Report how many lines below contain the word "pisos". Write only that number.

Structured diff data
Segment Open
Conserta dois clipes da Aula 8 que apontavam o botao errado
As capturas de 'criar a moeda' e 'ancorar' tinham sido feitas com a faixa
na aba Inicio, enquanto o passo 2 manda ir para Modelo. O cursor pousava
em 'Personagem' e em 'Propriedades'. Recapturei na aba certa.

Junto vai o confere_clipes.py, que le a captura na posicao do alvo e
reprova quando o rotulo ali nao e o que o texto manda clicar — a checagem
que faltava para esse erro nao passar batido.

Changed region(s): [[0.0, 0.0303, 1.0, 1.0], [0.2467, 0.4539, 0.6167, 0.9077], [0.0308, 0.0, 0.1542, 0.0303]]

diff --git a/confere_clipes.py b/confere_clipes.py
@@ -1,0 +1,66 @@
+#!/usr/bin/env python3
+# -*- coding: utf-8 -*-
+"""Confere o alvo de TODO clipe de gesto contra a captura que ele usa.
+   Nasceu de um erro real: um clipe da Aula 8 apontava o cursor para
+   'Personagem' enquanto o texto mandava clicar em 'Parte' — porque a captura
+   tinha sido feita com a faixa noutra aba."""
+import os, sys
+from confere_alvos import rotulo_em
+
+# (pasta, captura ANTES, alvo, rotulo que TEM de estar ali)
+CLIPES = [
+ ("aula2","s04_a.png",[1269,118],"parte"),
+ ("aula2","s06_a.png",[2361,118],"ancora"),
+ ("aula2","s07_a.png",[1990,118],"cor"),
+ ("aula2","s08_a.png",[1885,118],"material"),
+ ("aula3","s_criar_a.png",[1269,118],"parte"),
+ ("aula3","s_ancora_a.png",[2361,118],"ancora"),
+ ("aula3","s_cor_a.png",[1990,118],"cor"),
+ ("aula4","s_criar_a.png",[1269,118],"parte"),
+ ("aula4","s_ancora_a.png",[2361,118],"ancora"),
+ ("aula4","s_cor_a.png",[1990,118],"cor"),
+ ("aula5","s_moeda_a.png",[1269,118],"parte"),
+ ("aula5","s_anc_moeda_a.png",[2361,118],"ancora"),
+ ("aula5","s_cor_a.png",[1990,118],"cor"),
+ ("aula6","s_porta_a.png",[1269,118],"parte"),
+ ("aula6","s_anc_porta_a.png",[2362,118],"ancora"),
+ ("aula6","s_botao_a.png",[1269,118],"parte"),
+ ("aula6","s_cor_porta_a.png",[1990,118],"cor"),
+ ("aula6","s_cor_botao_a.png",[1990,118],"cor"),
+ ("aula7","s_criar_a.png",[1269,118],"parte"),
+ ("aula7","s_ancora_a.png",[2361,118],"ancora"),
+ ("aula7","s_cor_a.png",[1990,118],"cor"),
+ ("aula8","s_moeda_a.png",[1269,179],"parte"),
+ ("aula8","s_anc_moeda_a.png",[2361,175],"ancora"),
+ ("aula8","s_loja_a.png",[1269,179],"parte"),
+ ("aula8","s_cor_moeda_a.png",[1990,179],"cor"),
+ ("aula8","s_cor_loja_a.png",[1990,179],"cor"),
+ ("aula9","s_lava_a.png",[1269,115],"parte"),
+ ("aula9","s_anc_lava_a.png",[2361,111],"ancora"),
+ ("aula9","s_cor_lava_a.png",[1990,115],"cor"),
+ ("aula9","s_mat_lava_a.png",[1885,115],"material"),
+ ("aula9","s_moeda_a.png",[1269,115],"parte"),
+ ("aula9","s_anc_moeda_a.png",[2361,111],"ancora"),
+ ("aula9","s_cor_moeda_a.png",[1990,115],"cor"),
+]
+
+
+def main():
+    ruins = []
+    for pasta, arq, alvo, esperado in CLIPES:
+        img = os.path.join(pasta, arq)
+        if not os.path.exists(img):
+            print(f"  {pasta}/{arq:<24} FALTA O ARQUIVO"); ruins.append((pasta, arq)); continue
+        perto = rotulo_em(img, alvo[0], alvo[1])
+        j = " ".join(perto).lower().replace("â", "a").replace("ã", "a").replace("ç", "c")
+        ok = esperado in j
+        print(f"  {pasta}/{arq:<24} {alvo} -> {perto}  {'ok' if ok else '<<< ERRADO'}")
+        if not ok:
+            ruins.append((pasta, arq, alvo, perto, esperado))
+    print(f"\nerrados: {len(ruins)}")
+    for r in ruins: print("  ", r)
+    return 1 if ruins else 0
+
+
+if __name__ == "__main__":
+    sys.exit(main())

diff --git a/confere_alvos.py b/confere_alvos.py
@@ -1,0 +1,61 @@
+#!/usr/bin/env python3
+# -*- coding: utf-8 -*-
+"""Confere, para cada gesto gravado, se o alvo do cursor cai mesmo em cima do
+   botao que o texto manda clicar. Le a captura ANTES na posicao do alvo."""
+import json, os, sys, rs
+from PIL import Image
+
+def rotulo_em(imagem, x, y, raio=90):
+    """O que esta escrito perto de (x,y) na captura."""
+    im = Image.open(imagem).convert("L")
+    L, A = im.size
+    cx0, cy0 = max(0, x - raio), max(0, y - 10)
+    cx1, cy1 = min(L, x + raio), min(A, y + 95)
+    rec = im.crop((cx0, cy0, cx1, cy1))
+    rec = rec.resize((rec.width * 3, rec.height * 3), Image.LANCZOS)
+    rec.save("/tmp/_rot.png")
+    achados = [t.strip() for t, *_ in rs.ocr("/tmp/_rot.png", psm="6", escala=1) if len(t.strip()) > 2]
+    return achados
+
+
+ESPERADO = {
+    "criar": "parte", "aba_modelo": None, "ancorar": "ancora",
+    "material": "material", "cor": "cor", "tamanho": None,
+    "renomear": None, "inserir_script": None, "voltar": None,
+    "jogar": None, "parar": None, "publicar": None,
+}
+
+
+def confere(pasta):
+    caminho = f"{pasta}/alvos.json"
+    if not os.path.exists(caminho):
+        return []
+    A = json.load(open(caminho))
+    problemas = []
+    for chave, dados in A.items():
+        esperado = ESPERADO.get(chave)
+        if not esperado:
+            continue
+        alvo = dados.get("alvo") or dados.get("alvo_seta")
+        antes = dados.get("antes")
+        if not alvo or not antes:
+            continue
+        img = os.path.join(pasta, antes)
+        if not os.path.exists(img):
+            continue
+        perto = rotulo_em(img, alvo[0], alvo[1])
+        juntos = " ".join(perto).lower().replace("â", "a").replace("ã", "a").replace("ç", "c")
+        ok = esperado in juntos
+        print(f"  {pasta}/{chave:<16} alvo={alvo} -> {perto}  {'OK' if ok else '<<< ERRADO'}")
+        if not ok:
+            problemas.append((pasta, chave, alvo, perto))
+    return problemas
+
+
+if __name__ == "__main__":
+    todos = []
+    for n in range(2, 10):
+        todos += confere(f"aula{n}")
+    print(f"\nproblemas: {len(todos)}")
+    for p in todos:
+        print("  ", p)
Segment Closed
Segment Open
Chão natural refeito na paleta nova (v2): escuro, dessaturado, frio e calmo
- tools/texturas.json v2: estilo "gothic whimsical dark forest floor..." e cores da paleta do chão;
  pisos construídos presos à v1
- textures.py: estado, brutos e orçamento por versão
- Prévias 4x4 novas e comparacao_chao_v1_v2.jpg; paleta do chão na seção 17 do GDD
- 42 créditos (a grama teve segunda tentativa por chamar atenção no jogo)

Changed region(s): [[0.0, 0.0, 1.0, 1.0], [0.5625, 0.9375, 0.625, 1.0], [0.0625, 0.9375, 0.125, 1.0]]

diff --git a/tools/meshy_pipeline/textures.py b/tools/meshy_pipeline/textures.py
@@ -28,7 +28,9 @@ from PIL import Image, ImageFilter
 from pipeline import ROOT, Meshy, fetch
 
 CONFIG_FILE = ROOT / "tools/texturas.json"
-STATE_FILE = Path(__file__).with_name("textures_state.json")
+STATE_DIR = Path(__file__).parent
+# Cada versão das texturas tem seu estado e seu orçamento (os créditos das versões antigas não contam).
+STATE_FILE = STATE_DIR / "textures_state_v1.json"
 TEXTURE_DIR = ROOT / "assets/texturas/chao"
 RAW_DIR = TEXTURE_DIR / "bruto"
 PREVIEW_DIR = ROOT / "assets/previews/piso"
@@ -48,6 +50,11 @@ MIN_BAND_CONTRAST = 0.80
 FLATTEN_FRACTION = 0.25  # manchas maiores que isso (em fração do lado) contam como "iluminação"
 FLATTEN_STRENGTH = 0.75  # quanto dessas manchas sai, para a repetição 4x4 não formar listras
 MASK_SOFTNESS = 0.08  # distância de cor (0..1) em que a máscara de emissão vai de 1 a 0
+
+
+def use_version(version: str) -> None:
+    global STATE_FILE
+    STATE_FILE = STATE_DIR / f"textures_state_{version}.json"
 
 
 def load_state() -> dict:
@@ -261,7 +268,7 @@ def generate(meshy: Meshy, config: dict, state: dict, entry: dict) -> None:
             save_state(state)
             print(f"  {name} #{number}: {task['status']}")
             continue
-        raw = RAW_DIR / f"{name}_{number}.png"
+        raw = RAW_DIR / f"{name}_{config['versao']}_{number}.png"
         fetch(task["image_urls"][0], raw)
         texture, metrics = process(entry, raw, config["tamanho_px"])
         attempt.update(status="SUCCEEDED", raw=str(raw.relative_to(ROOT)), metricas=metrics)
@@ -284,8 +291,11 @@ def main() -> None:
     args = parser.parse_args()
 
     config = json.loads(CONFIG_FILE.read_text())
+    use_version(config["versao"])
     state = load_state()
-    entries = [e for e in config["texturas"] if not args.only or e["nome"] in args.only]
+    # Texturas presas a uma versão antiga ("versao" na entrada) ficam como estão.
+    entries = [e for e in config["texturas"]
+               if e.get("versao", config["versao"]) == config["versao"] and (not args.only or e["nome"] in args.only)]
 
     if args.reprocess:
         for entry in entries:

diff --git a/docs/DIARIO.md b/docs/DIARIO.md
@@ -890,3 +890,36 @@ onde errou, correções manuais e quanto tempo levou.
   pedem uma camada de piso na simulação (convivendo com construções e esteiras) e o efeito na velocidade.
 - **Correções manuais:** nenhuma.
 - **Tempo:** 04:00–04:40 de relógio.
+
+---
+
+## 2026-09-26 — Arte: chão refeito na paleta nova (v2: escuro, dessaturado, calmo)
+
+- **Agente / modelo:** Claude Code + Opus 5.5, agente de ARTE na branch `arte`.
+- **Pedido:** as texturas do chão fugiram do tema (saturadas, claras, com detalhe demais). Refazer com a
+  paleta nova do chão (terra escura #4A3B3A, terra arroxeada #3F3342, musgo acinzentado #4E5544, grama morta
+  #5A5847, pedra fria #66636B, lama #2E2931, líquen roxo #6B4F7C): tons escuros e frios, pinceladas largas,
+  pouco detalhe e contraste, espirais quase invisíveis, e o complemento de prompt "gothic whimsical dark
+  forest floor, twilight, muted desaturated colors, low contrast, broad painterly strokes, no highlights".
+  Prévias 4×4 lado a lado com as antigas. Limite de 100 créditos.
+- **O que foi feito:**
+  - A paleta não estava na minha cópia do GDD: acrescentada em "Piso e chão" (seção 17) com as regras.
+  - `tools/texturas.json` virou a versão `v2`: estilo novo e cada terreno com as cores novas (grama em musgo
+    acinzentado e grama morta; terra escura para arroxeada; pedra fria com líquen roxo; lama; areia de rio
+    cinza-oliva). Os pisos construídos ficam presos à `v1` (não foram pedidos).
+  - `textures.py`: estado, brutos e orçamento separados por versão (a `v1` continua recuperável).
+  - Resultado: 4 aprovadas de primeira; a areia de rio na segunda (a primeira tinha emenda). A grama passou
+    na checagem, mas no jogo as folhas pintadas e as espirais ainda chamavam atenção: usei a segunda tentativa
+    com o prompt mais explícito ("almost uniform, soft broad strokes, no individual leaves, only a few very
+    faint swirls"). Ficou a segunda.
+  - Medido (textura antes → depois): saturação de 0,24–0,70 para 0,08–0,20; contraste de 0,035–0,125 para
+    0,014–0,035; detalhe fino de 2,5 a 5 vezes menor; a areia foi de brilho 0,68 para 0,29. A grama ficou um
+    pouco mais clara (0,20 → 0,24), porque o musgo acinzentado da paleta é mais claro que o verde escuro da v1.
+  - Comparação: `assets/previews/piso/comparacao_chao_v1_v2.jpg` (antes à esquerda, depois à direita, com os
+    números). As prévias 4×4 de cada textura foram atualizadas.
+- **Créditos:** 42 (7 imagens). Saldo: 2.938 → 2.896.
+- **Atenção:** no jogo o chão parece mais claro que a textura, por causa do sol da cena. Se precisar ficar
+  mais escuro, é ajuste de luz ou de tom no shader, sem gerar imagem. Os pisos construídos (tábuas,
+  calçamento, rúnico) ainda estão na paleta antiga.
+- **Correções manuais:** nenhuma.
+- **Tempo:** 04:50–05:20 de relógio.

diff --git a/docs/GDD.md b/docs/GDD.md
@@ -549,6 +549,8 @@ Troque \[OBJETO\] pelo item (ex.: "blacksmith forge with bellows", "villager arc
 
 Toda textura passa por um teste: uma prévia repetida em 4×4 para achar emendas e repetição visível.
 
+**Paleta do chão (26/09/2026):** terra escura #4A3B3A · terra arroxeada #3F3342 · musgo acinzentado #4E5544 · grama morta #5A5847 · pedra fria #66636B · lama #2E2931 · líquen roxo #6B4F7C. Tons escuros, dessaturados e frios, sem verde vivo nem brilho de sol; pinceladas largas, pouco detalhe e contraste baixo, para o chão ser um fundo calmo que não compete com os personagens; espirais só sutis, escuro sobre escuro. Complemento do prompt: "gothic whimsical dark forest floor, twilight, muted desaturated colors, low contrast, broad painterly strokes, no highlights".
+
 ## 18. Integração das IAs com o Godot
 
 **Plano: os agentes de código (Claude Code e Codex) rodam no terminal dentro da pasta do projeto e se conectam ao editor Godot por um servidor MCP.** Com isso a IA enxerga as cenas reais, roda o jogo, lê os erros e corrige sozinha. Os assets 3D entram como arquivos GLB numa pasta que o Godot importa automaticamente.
Segment Closed
Answer space
3